In this example, I first selected the Import step, then the Actual scenario, then Data Source Name = HIST, and Transformation Profile Name = HIST_Profile.
Note: You can apply your data sources and transformation profiles to any scenario that is applicable to your application. Default can be used to apply to all scenarios. Additionally, when creating profiles, ensure the cube (Consol in this example) is selected in order to create workflow profiles under the cube. The option to create profiles will not show up if the cube is not selected.
Now that we have our data source, transformation rules, and workflow profiles set up, we are ready to load data!
Navigate to the OnePlace tab and select in order: 1. Cube Root Workflow Profile, 2. Workflow Profile, 3. Scenario, and 4. Year. Simply switch between the tabs, select your options, and click OK.
Click the arrow to the left of the month you want to load to expand the workflow steps. Select the Import chevron. Click Load and Transform button below it, and browse for the flat file to be loaded.
After clicking OK, you will see that our data has been imported into the stage area of OneStream. Next Click the Validate chevron at the top and click the Validate button below it. This will execute any validation rules that have been configured and check for any errors in our mappings.
The last step is to load our data into the cube. Select the Load chevron and click Load Cube button below it. Once this has been completed, all our data is now in the OneStream analytic cube and ready to be consolidated.
I hope this blog helps you understand the process of importing flat files and data integrations. Stay tuned for part 2 in which we explain how to set up a direct connect that will pull data into OneStream from an external data source without the need for a file. Thanks!
About the Author
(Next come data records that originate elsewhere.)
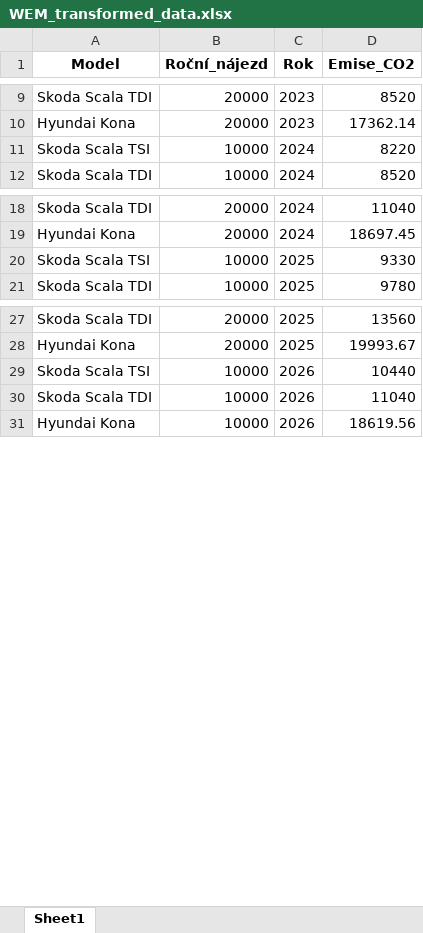
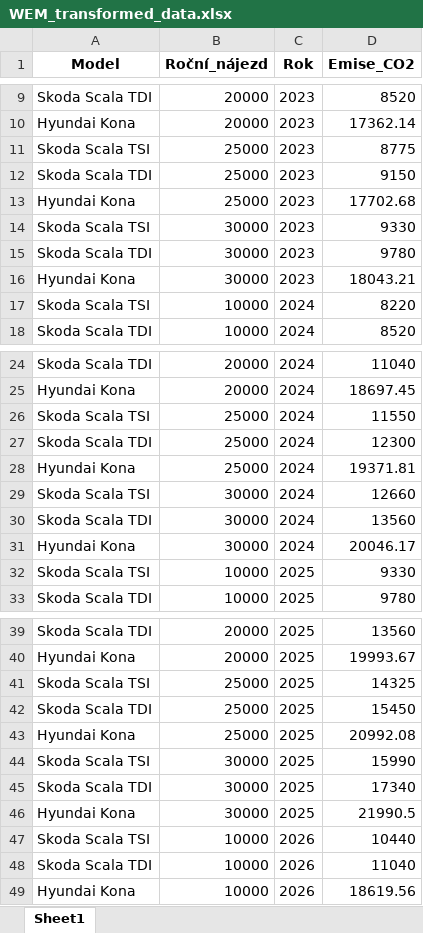
Before and after one commit to Czechitas-DA-Green-is-Good/Hackathon, an Excel workbook: WEM_transformed_data.xlsx, sheet Sheet1, drawn as a sheet; only a part is shown, gaps mark what is left out; values as stored, in another font and other column widths than the file's, no borders; the diff covers the shown part only; the diff names each change by its address in the sheet, - before the commit and + after, or states it on an @@ line.

```diff
--- a/WEM_transformed_data.xlsx (sheet Sheet1)
+++ b/WEM_transformed_data.xlsx (sheet Sheet1)
+row 11: Skoda Scala TSI | 25000 | 2023 | 8775
+row 12: Skoda Scala TDI | 25000 | 2023 | 9150
+row 13: Hyundai Kona | 25000 | 2023 | 17702.68
+row 14: Skoda Scala TSI | 30000 | 2023 | 9330
+row 15: Skoda Scala TDI | 30000 | 2023 | 9780
+row 16: Hyundai Kona | 30000 | 2023 | 18043.21
+row 26: Skoda Scala TSI | 25000 | 2024 | 11550
+row 27: Skoda Scala TDI | 25000 | 2024 | 12300
+row 28: Hyundai Kona | 25000 | 2024 | 19371.81
+row 29: Skoda Scala TSI | 30000 | 2024 | 12660
+row 30: Skoda Scala TDI | 30000 | 2024 | 13560
+row 31: Hyundai Kona | 30000 | 2024 | 20046.17
+row 41: Skoda Scala TSI | 25000 | 2025 | 14325
+row 42: Skoda Scala TDI | 25000 | 2025 | 15450
+row 43: Hyundai Kona | 25000 | 2025 | 20992.08
+row 44: Skoda Scala TSI | 30000 | 2025 | 15990
+row 45: Skoda Scala TDI | 30000 | 2025 | 17340
+row 46: Hyundai Kona | 30000 | 2025 | 21990.5
```
Also changed, not shown: 30 added rows elsewhere in this sheet, WAM3_transformed_data.xlsx, 8 other files.
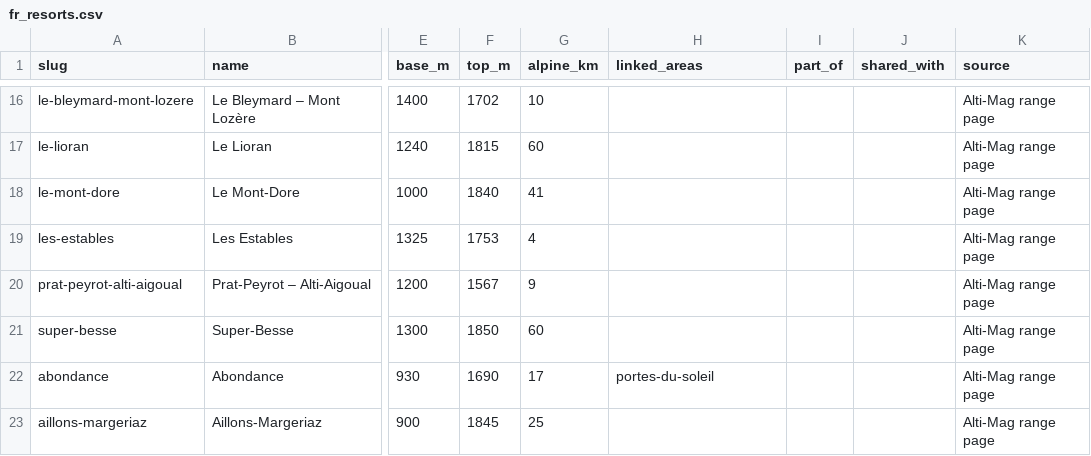
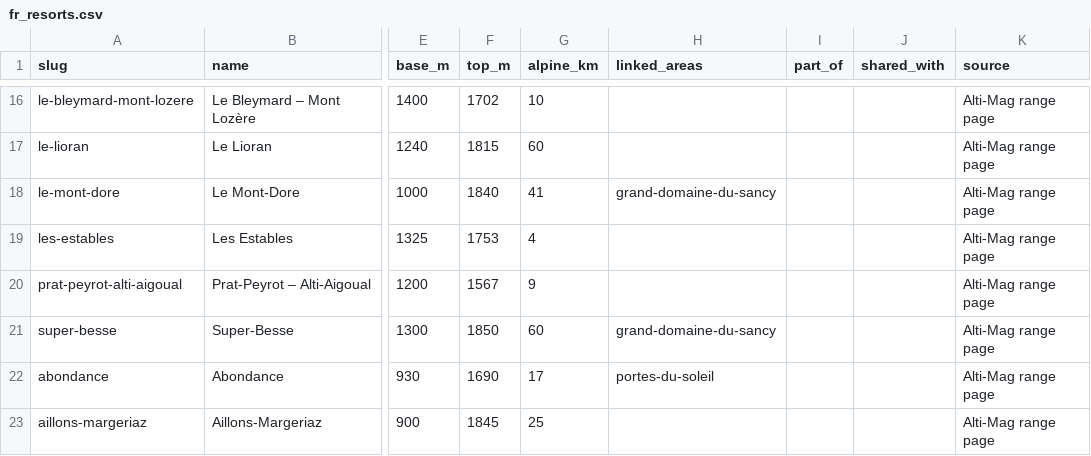
Before and after one commit to nicksc1cc/snowcatcher, a CSV file: research/master/fr_resorts.csv, drawn as a sheet; only a part is shown, gaps mark what is left out; the diff names each change by its address in the sheet, - before the commit and + after, or states it on an @@ line.

```diff
--- a/research/master/fr_resorts.csv
+++ b/research/master/fr_resorts.csv
-H18 (linked_areas): (empty)
+H18 (linked_areas): grand-domaine-du-sancy
-H21 (linked_areas): (empty)
+H21 (linked_areas): grand-domaine-du-sancy
```
Also changed, not shown: research/master/range_totals.csv, 1 other file.
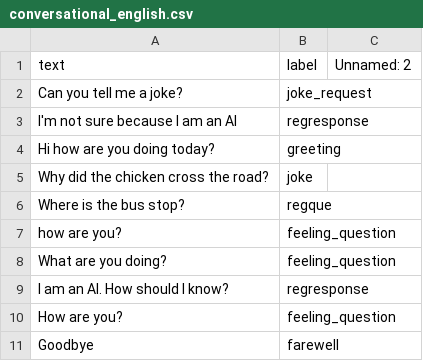
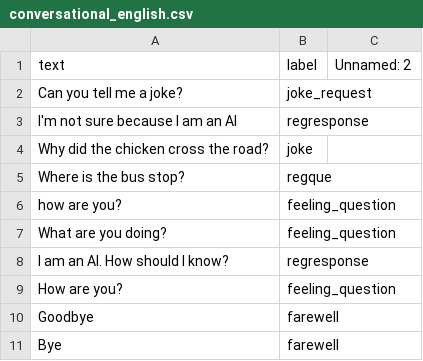
Before and after one commit to Kyn5600/test-rep, a CSV file: Python AI/conversational_english.csv, drawn as a sheet; only a part is shown; the shorter side is filled out with more unchanged rows; the diff covers the shown part only.

```diff
--- a/Python AI/conversational_english.csv
+++ b/Python AI/conversational_english.csv
@@ -3,3 +3,2 @@ Can you tell me a joke?,joke_request,
 I'm not sure because I am an AI,regresponse,
-Hi how are you doing today?,greeting,
 Why did the chicken cross the road?,joke,
```
Also changed, not shown: 25 added rows elsewhere in this file, 2 other files.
Maanasa Neralla is a technical consultant with 3+ years’ experience in Information Technology. She has provided expertise on various successful projects in the commercial, technology, manufacturing, and non-profit industries. More from this Author